If you like rock and roll, you'll have heard how it got into the psyche of the post-war nation. John Peel got infected by listening to American armed forces radio late at night; others with just one sting, the opening chord to Hard Day's Night. So often, it was an epiphany — a chance encounter on the wireless with one piece of music that was simultaneously alien, exciting and bursting with the energy of new ideas.
For me, that moment was running Fractint on a 386 for the first time. It wasn't just that the chip had the performance to encourage real-time exploration of the Mandelbrot set's baroque coastline: the PC also had VGA graphics that could animate thousands of colours. Zoom in on a sumptuous, suggestive, endlessly morphing landscape and hit palette rotate. Bang! You're falling into a psychedelic rabbit hole — just one of an infinite number, stretching in all directions.
Which would be gorgeous enough, except I knew how it worked. The maths behind fractals is simple, provided you're not frit by complex numbers: zn+1 = zn^2 + c. An early 386 VGA computer running DOS — that was probably the last time I was deluded enough to think I could take any aspect of the hardware and software and understand it down to gate and opcode level. But that a simple system like that could not only create profoundly complex, unknown yet intuitively real patterns, but make them so accessible... what on earth was going on? My mind was comprehensively blown, man.
So, while many of my peers were weekending it on Es and repetitive beats, I gave the warehouses full of light and DayGlo a miss (well, mostly) and spent my time in 640x480xinfinity pixels. I read voraciously, discovering the connections between Mandelbrot's maths, emergent complexity, theories of mind, Turing, and the increasingly persuasive idea that when the early personal computer pioneers called the microprocessor a thought amplifier they were spot on.
Until Fractint, I had always thought of computers in the abstract as having the potential for being a combination of universal microscope and telescope: where you reached a human limit of handling data and needed more detail, more speed, more capacity, you could build a tool out of computing that let you go further. It was a nice, exciting thought, but not very involving — after all, who could afford a supercomputer any more than an amateur astronomer could afford Palomar?
Fractint was the Hubble for such ideas. It doesn't matter how well or badly you understand the science behind it; if you have the basic human endowments of curiosity and beauty, you will be changed when you look at Hubble's pictures of cosmic creation and destruction. And, if you let yourself, you will be led by the nose into the world of "If that's so, then what if...", and may that never, ever stop. This was a Hubble in my front room. (It was only later that I realised that Fractint itself was an early example of the idea of collaborative, open, Net-mediated software development that has itself changed the world in subtle and powerful ways. What a time to be alive.)

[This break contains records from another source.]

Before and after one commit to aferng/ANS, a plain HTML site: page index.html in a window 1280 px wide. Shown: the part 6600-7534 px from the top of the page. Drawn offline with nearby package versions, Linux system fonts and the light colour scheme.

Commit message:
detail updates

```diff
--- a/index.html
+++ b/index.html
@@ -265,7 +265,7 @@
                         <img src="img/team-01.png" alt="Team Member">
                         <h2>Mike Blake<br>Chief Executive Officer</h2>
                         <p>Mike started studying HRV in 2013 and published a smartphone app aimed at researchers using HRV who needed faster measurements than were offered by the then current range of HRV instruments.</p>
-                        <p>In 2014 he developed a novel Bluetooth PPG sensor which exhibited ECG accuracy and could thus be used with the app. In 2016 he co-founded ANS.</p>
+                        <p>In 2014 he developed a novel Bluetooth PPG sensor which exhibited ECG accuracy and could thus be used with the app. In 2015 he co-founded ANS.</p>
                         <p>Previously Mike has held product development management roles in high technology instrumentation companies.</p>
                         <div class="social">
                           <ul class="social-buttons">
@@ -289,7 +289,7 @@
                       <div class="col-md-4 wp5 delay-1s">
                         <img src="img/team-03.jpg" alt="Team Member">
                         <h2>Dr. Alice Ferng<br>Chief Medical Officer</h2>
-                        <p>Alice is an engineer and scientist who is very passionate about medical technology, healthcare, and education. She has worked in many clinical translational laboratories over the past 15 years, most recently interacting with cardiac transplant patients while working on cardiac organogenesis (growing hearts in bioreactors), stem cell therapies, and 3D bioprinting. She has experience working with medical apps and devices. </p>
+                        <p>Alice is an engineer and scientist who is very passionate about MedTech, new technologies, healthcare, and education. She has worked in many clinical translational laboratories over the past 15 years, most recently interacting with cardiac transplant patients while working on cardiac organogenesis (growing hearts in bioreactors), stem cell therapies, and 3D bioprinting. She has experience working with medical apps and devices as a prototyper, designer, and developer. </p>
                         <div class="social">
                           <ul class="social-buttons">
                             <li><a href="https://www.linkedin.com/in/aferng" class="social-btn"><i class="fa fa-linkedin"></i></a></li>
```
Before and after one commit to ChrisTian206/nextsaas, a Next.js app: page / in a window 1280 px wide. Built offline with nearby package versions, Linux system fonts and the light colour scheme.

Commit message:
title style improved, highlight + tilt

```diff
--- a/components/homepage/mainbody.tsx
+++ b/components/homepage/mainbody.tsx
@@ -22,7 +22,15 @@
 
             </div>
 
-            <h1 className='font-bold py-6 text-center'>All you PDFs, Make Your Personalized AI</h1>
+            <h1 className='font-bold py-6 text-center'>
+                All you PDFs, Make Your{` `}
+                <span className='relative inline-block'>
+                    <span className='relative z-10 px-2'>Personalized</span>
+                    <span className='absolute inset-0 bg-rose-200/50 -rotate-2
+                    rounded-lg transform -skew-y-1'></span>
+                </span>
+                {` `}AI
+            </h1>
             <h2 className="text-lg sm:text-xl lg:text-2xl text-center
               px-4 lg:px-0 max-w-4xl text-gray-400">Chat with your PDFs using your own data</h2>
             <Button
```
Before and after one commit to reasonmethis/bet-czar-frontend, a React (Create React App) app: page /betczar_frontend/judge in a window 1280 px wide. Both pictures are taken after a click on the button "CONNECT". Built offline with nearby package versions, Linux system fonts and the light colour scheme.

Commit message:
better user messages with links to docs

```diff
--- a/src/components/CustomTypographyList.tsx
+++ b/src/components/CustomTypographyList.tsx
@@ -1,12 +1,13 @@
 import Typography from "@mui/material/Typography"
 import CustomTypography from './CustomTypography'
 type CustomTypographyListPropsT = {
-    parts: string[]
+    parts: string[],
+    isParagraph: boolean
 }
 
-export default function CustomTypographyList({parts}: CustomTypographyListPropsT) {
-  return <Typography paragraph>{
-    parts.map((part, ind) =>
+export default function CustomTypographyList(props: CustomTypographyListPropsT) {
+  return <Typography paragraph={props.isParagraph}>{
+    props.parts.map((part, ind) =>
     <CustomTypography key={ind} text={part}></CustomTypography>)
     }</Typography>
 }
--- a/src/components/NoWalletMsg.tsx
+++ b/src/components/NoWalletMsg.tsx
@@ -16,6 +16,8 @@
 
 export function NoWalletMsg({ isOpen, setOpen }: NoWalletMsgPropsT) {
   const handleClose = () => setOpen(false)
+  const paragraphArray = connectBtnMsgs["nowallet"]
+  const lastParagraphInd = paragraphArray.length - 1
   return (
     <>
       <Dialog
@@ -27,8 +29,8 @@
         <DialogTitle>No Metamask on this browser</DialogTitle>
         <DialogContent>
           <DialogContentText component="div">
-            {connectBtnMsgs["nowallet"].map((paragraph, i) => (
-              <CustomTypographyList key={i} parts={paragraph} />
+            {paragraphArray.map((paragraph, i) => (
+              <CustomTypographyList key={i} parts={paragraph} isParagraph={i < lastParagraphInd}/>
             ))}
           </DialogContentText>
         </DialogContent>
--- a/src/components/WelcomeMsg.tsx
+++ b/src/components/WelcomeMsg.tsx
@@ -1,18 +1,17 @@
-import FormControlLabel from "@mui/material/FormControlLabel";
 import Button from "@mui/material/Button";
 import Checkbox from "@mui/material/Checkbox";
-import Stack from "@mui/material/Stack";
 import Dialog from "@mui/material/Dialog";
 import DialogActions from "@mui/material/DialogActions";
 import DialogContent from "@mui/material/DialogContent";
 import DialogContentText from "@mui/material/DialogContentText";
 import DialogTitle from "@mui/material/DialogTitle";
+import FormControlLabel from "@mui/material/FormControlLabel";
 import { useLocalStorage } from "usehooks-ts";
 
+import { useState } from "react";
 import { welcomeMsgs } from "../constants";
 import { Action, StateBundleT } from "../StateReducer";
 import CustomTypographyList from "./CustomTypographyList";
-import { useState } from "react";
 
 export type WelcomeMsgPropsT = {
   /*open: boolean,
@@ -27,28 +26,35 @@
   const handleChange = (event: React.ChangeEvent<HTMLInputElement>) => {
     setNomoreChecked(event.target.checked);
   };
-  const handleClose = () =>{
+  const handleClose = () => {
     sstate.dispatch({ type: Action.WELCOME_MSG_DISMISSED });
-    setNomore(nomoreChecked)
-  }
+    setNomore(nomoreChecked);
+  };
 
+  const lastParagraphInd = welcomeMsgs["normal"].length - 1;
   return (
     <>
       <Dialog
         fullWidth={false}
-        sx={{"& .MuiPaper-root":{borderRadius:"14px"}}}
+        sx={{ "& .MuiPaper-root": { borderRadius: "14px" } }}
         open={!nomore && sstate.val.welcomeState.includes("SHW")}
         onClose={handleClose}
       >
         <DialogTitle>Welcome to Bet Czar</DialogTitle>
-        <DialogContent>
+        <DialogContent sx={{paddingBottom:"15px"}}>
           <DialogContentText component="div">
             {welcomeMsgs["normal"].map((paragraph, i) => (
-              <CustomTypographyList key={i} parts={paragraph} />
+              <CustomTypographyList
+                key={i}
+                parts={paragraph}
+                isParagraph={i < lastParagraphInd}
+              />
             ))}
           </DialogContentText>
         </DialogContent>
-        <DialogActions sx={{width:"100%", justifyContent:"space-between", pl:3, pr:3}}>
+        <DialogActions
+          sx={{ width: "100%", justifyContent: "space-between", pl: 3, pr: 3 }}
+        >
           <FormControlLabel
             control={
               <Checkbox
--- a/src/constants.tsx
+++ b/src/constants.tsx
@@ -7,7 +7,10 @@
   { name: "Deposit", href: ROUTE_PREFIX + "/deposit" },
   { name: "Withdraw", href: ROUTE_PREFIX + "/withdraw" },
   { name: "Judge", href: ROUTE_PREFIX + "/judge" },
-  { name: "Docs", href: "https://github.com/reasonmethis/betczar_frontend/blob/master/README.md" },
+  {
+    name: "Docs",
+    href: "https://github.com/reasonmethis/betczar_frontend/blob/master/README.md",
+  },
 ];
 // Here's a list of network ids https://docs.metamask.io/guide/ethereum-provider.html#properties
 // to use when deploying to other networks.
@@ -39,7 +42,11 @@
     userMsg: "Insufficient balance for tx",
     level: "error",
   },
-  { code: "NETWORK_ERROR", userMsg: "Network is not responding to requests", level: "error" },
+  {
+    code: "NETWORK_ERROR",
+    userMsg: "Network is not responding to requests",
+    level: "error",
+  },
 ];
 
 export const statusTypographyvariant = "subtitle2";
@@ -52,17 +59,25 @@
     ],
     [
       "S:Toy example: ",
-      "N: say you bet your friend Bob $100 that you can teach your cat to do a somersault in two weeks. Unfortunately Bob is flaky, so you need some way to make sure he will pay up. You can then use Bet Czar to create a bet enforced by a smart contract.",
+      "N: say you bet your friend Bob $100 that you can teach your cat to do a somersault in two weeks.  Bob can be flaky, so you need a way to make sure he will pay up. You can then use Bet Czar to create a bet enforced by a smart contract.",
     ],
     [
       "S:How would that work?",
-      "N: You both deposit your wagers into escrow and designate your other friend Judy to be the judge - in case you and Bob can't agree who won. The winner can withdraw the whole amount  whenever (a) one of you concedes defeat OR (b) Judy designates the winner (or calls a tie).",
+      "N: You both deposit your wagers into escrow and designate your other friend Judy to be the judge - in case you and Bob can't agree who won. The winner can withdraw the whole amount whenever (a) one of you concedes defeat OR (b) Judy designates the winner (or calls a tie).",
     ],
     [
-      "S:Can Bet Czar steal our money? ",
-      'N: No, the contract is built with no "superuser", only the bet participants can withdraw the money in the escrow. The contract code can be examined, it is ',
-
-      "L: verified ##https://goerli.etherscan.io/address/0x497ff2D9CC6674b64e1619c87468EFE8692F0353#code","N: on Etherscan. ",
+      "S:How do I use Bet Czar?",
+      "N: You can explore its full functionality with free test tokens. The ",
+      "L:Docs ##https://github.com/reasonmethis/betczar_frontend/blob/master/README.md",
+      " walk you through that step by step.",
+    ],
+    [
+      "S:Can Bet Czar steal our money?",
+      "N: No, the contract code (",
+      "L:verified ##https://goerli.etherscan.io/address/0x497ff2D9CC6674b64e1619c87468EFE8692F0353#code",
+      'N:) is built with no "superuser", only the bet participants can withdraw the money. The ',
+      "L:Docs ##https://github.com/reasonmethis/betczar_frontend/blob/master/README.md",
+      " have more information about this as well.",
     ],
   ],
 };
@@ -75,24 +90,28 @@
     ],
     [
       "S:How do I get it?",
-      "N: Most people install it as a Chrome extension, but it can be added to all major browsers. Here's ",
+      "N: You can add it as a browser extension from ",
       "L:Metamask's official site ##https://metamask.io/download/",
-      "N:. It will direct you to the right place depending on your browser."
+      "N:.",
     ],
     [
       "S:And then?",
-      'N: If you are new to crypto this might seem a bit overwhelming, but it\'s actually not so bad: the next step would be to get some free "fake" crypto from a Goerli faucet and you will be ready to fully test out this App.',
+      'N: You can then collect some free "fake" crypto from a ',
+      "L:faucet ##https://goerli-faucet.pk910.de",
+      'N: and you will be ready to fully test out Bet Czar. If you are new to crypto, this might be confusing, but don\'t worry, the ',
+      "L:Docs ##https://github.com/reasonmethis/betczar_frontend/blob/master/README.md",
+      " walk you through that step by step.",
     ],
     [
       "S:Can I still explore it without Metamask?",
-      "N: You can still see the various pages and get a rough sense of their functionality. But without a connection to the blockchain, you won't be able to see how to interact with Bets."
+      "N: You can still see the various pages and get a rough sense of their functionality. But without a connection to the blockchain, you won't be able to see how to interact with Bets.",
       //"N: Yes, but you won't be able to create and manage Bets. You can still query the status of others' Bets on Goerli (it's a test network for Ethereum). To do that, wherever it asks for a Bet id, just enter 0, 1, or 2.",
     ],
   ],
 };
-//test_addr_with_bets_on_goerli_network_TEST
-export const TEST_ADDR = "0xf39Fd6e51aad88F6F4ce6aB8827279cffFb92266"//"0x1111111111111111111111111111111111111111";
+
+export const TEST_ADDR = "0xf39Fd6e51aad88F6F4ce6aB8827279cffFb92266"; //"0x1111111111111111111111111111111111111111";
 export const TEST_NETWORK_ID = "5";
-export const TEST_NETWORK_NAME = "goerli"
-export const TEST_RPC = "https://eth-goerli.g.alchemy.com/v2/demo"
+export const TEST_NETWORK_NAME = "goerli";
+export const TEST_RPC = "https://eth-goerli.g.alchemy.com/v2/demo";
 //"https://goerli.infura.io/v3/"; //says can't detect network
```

The concepts that Fractint demonstrated, thanks to the work of Mandelbrot, remain with me still and keep me hungry for more. It can be hard to stay mindful of what we're doing in technology, swamped as we are in the noxious fumes thrown up by competing commercial and social interests. But that computers can guide us through new vistas of creativity, new ways of extending our web of ideas and new understandings of fundamental reality — these are new shapes indeed, and they're still growing.
Thank you, Professor Mandelbrot.